### WORK INSTRUCTION
Below are records; count how many of their lines contain the string "will", and give only that number.
══ RECORDS TO PROCESS ══
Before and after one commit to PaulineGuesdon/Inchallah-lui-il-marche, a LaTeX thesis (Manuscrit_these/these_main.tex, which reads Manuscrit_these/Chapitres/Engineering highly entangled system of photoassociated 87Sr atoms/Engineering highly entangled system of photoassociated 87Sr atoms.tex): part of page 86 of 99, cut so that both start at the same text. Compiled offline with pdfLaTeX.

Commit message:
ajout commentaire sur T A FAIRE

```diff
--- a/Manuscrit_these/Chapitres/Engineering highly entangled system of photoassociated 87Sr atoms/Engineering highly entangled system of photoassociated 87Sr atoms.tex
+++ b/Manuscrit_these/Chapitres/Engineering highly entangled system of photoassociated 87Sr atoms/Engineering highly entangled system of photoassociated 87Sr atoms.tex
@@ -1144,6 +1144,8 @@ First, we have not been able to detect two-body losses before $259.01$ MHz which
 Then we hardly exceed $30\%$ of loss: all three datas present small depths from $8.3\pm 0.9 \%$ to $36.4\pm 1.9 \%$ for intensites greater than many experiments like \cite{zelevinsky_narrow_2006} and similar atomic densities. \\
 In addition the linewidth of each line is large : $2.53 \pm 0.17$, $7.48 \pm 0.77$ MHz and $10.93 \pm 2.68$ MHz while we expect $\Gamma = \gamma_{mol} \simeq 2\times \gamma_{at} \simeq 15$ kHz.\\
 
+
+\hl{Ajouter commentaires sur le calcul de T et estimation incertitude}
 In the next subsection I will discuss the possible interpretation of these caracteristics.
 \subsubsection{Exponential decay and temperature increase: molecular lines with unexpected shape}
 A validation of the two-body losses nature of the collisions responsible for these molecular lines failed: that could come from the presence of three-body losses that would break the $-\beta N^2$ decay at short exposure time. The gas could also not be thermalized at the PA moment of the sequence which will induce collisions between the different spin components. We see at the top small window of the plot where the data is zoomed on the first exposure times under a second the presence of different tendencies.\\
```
═══
### ANSWER BELOW
2